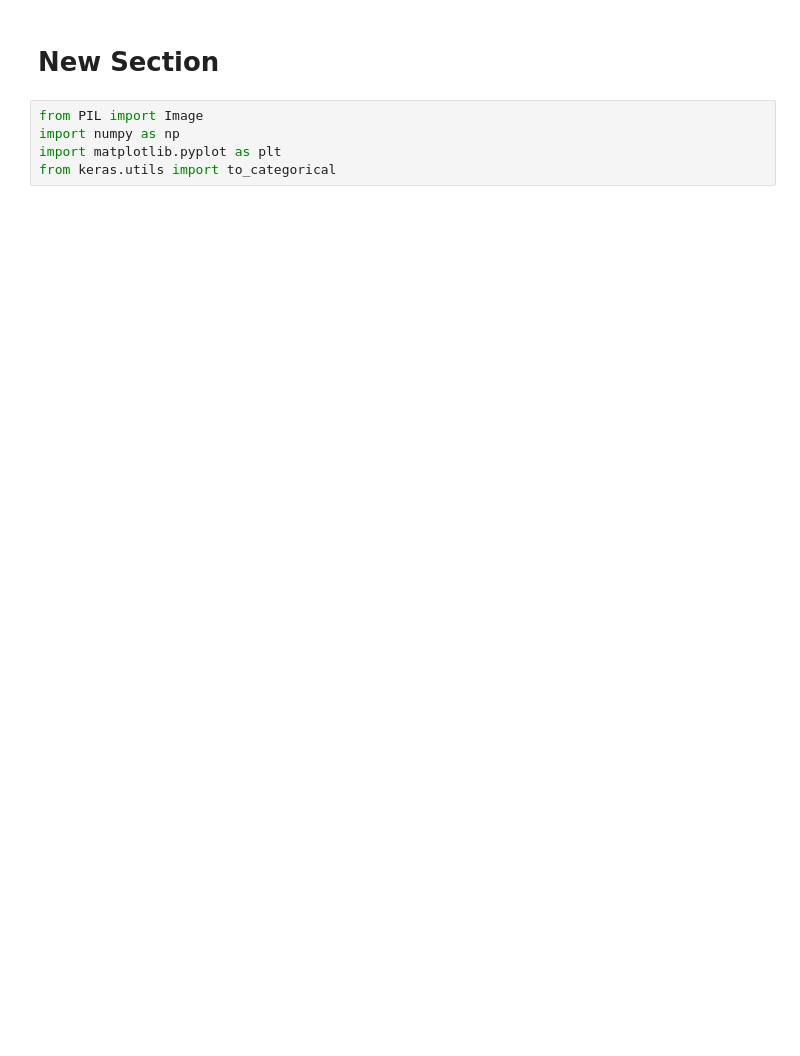
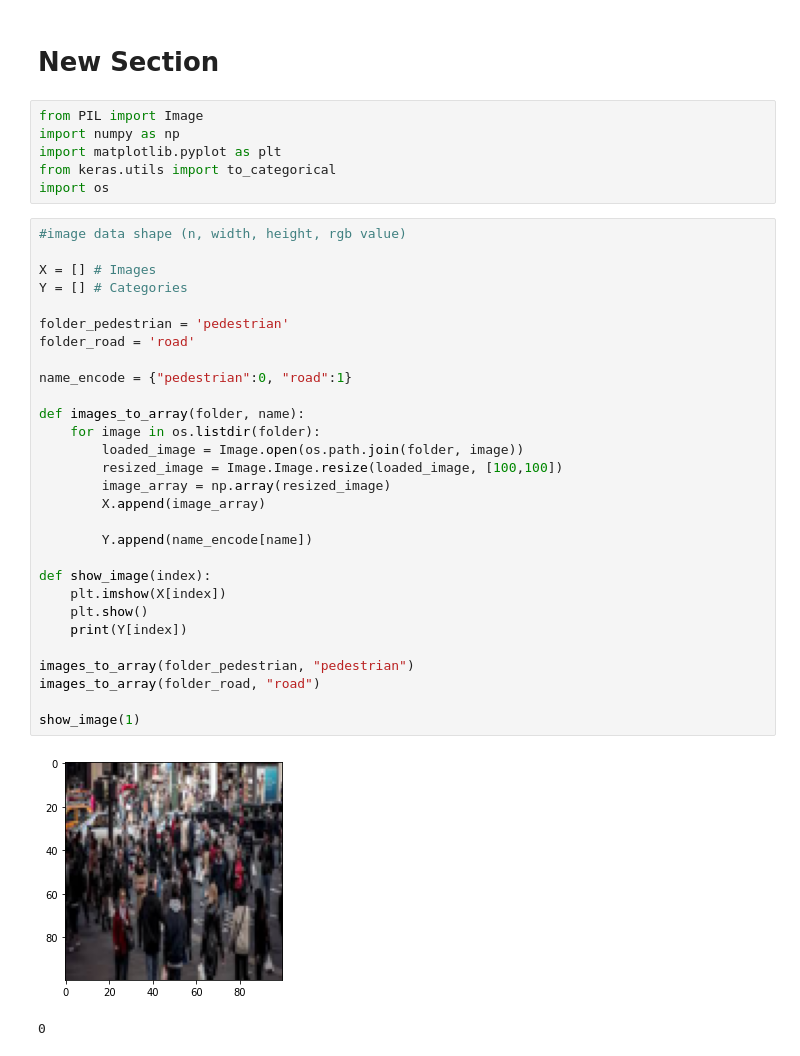
Before and after one commit to tcruz88/CNN_project, a Jupyter notebook: CNN.ipynb, the cells around one changed output. Drawn from its saved outputs; the diff is of its cells as text; blank space fills up the shorter version.

```diff
--- a/CNN.ipynb
+++ b/CNN.ipynb
@@ -28,3 +7,36 @@ from PIL import Image
 import numpy as np
 import matplotlib.pyplot as plt
 from keras.utils import to_categorical
+import os
+# %%
+#image data shape (n, width, height, rgb value)
+
+X = [] # Images
+Y = [] # Categories
+
+folder_pedestrian = 'pedestrian'
+folder_road = 'road'
+
+name_encode = {"pedestrian":0, "road":1}
+
+def images_to_array(folder, name):
+    for image in os.listdir(folder):
+        loaded_image = Image.open(os.path.join(folder, image))
+        resized_image = Image.Image.resize(loaded_image, [100,100])
+        image_array = np.array(resized_image)
+        X.append(image_array)
+
+        Y.append(name_encode[name])
+
+def show_image(index):
+    plt.imshow(X[index])
+    plt.show()
+    print(Y[index])
+
+images_to_array(folder_pedestrian, "pedestrian")
+images_to_array(folder_road, "road")
+
+show_image(1)
+# %% [output]
+[figure, added]
+0
```
Also changed, not shown: parts of 1 cell of this notebook.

——

• [Directions] Skip the pictures and output all entries exactly.

• [Answer to the problem]
Before and after one commit to tcruz88/CNN_project, a Jupyter notebook: CNN.ipynb, the cells around one changed output. Drawn from its saved outputs; the diff is of its cells as text; blank space fills up the shorter version.

```diff
--- a/CNN.ipynb
+++ b/CNN.ipynb
@@ -28,3 +7,36 @@ from PIL import Image
 import numpy as np
 import matplotlib.pyplot as plt
 from keras.utils import to_categorical
+import os
+# %%
+#image data shape (n, width, height, rgb value)
+
+X = [] # Images
+Y = [] # Categories
+
+folder_pedestrian = 'pedestrian'
+folder_road = 'road'
+
+name_encode = {"pedestrian":0, "road":1}
+
+def images_to_array(folder, name):
+    for image in os.listdir(folder):
+        loaded_image = Image.open(os.path.join(folder, image))
+        resized_image = Image.Image.resize(loaded_image, [100,100])
+        image_array = np.array(resized_image)
+        X.append(image_array)
+
+        Y.append(name_encode[name])
+
+def show_image(index):
+    plt.imshow(X[index])
+    plt.show()
+    print(Y[index])
+
+images_to_array(folder_pedestrian, "pedestrian")
+images_to_array(folder_road, "road")
+
+show_image(1)
+# %% [output]
+[figure, added]
+0
```
Also changed, not shown: parts of 1 cell of this notebook.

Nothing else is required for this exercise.